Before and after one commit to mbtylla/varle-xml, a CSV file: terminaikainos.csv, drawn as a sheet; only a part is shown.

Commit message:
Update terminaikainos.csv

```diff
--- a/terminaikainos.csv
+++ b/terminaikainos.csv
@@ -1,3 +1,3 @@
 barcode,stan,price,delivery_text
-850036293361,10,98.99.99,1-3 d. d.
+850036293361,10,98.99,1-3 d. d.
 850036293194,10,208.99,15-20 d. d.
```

________________

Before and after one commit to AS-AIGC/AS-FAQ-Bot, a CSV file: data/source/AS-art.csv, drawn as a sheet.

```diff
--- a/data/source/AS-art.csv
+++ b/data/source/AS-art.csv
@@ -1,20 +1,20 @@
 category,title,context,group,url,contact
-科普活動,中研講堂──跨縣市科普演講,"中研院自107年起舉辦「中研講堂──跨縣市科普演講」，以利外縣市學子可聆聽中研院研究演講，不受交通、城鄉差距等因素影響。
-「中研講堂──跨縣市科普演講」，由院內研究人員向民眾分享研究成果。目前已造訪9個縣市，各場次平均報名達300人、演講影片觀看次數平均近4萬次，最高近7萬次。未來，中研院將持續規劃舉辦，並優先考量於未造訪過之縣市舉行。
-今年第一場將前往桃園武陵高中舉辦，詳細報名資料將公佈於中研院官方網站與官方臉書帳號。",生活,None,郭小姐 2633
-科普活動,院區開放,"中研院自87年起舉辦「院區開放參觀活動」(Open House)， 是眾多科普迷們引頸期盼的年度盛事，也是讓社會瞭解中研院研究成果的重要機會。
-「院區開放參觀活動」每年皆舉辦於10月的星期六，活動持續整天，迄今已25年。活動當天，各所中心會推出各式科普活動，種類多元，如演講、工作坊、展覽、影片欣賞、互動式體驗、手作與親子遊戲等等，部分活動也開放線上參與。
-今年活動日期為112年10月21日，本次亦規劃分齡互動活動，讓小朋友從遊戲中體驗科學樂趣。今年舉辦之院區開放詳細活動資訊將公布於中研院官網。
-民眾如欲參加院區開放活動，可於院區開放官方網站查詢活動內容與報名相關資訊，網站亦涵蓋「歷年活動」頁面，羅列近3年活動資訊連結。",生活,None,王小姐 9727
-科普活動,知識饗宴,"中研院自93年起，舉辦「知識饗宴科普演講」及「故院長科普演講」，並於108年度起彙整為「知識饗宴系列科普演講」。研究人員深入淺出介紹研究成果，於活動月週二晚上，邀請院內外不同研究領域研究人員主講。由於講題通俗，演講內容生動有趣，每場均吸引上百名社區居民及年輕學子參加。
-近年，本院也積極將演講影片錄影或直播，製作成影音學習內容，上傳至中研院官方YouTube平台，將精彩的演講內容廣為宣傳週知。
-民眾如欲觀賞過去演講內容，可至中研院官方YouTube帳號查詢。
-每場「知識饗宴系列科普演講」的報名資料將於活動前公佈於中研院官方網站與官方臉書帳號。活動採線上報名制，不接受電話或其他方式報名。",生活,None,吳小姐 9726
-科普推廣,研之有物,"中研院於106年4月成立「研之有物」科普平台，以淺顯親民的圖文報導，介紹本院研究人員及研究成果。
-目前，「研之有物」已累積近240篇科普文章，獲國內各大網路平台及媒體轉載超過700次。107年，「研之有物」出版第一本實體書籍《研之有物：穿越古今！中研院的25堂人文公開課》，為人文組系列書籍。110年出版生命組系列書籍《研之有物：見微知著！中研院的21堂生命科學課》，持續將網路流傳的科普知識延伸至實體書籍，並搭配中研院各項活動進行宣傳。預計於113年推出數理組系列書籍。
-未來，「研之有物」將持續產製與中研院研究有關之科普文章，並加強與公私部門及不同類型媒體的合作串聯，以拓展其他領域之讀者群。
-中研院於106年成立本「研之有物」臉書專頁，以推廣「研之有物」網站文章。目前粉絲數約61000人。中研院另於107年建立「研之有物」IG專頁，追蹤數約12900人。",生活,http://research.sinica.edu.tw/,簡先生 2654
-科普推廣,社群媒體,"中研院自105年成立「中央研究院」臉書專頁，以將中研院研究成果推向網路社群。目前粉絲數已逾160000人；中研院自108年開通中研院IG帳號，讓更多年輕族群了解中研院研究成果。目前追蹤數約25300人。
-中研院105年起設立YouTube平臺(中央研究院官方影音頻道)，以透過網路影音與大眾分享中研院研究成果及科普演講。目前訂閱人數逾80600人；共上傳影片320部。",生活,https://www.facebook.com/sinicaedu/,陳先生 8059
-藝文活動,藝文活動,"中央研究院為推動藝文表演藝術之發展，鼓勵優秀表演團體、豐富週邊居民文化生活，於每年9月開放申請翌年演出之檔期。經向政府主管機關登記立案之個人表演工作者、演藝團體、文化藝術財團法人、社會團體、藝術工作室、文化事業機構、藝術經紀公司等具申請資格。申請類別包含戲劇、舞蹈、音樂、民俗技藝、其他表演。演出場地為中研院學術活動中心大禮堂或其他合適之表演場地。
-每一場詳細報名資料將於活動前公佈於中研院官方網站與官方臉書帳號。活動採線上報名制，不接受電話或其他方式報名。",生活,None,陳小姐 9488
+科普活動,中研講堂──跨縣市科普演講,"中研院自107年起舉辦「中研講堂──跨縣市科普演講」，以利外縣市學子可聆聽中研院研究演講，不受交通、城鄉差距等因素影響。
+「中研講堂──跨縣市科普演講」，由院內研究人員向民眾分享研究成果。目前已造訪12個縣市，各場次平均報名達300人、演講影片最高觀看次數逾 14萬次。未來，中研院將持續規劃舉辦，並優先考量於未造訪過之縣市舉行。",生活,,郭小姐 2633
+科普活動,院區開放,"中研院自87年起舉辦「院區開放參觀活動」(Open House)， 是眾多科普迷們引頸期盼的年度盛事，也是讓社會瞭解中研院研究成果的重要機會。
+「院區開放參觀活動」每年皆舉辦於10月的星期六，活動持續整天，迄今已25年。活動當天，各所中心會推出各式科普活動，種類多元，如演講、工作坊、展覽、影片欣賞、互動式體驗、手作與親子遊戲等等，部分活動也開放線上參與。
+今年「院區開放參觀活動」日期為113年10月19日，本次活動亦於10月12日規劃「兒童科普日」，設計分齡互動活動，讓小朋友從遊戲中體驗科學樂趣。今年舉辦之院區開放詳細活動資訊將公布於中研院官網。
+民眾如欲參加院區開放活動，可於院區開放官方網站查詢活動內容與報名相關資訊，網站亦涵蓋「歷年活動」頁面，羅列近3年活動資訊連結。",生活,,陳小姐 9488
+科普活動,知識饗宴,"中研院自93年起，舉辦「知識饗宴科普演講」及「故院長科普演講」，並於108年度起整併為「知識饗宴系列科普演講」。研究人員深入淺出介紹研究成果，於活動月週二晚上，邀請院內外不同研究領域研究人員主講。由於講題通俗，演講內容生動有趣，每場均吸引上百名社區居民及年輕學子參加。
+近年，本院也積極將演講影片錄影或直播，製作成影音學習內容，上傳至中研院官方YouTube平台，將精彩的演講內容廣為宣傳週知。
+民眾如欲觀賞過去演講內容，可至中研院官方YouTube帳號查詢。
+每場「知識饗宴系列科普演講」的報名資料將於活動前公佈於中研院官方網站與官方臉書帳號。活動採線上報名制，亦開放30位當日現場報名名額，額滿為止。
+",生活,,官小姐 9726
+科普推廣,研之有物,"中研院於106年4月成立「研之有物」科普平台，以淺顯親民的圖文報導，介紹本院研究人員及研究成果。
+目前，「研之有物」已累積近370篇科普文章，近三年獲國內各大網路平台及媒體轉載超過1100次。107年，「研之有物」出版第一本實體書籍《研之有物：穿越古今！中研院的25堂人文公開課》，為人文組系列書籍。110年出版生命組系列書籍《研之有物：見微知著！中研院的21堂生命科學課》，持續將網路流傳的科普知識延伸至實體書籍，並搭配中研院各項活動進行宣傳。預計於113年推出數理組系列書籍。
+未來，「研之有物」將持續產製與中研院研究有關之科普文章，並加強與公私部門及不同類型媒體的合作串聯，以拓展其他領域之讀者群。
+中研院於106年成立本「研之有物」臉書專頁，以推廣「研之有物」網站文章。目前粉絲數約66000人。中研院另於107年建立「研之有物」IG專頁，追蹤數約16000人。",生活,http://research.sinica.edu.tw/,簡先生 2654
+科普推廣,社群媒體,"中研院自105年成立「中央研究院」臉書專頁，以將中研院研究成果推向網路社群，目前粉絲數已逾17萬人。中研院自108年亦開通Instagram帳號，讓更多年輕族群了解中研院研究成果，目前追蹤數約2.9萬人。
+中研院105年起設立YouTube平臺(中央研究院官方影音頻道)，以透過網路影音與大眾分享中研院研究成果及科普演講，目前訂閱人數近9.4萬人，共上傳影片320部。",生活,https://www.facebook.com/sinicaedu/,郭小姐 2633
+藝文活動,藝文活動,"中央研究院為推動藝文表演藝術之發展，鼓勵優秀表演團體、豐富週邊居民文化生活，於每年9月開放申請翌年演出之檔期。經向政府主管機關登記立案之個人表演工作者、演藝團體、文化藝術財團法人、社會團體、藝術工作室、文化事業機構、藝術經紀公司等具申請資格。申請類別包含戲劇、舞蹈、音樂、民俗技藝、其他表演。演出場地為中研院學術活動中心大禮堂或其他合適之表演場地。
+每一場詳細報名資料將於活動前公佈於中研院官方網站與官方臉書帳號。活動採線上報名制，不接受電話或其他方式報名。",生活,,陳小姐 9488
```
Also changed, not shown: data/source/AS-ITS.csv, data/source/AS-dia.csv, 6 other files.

________________

Task directions :: The lines needed are those in the data above that hold the string "將精彩的演講內容廣為宣傳週知"; copy each of them.

Exercise output ::
-近年，本院也積極將演講影片錄影或直播，製作成影音學習內容，上傳至中研院官方YouTube平台，將精彩的演講內容廣為宣傳週知。
+近年，本院也積極將演講影片錄影或直播，製作成影音學習內容，上傳至中研院官方YouTube平台，將精彩的演講內容廣為宣傳週知。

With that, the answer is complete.